Although there were concerns by the project team that troubleshooting assistance may be labour intensive, the cohort using the devices required minimal outside support. There are suggestions that peer-peer technical support is prevalent amongst this population [21, 25] and this support network may explain the low reliance on a formal support network.


Given the setting, the research question and the naturalistic methodological approach the main limitation was the lack of control group. The anonymous nature of the questionnaire made it impossible to identify and follow up the 58 survey non-responders. The short intervention period of six weeks may not have allowed students to capitalise on the device’s potential. The generalisability is also limited by performing the study at a single site, on a single clinical rotation using one brand of device. Finally, there is a danger of recall bias as students were asked to self-report their usage, rather than usage telemetry being directly recorded from the devices and our study may have shown selection bias of tech-savvy students.


Medical students embrace mLearning devices in the clinical setting and whilst it remains unclear if the total length of time spent on study increases, the devices had a positive effect on the perceived efficiency of students’ work. Importantly, contrary to much of the literature, students disagreed that patients or clinicians reacted negatively to device use in the clinical setting (Table 3). However, as is commonly reported elsewhere, WiFi availability, particularly in clinical areas, proved essential but limited, which needs to be addressed by medical schools in conjunction with placement providers. It remains unclear from this study if students prefer to be given a pre-loaded device for their clinical training or to have their own device supported by access to educational resources.

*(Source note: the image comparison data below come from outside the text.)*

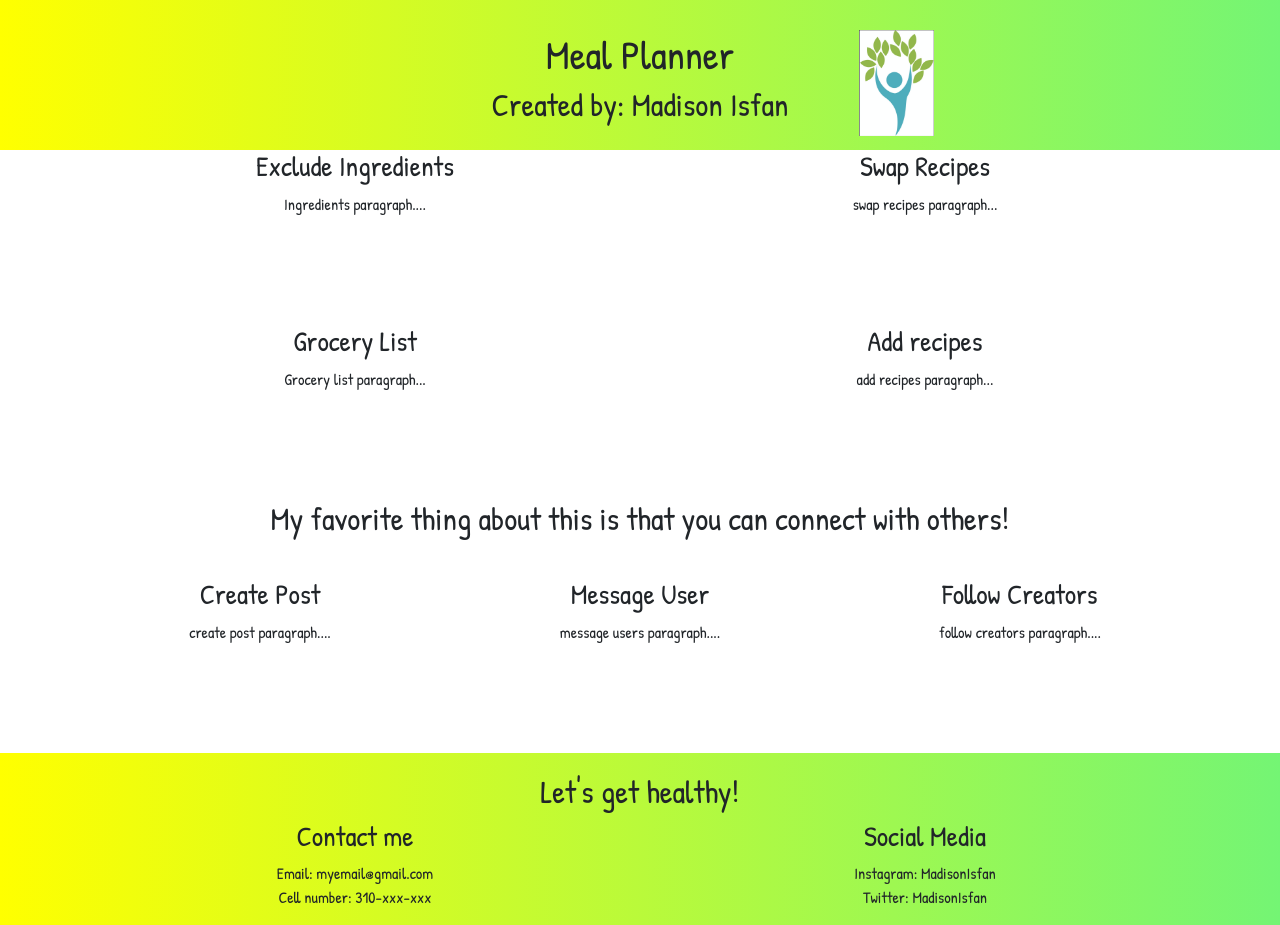
Repository: madisonisfan/Meal-Planner
Page: index.html
The author's editor kept a copy of each file at every save. The page is drawn from the files as they stood at one save, then again after the next save.
The browser window is 1280 px wide. The pictures show the whole page.
Some web libraries are served in a nearby version.

Above is the page before, as saved 2021-02-19 11:08:40.

After the next save:
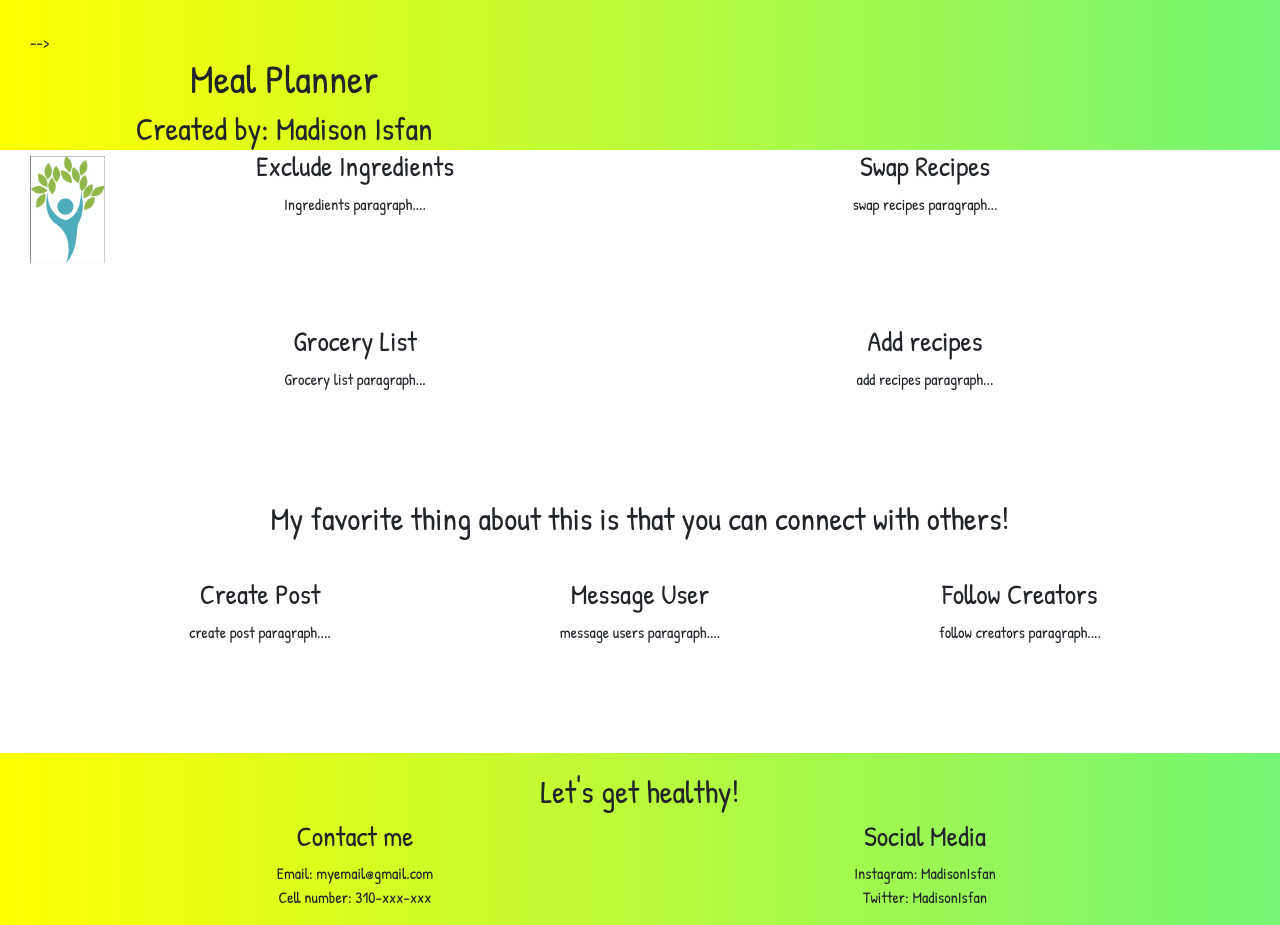
Saved 10 s later.
--- a/index.html
+++ b/index.html
@@ -16,9 +16,9 @@
     <header class="jumbotron">
 
             <div class="row align-self-center justify-content-start justify-content-lg-between"  > <!--"row align-self-center justify-content-start justify-content-lg-between"-->
-                <div class="col text-left ">
+                <!--<div class="col text-left ">
                     <!--<img src="healthySymbolSc.jpg">-->
-                </div>
+                </div> -->
                 <div class="col-5 col-md text-left text-md-center ">
                     <h1>Meal Planner</h1>
                     <h2>Created by: Madison Isfan</h2>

However, it was shown the devices provided were robust enough to support the typical 3-years of placement based education.

Given societal changes in the use of smart devices, the authors agree with others’ suggestion that mLearning will become a ubiquitous component of the undergraduate medical students learning [15]. Medical schools should make purposeful plans to incorporate mLearning, while being mindful of how students use the devices and the fundamental need for universal access to the internet to ensure useful learning can take place.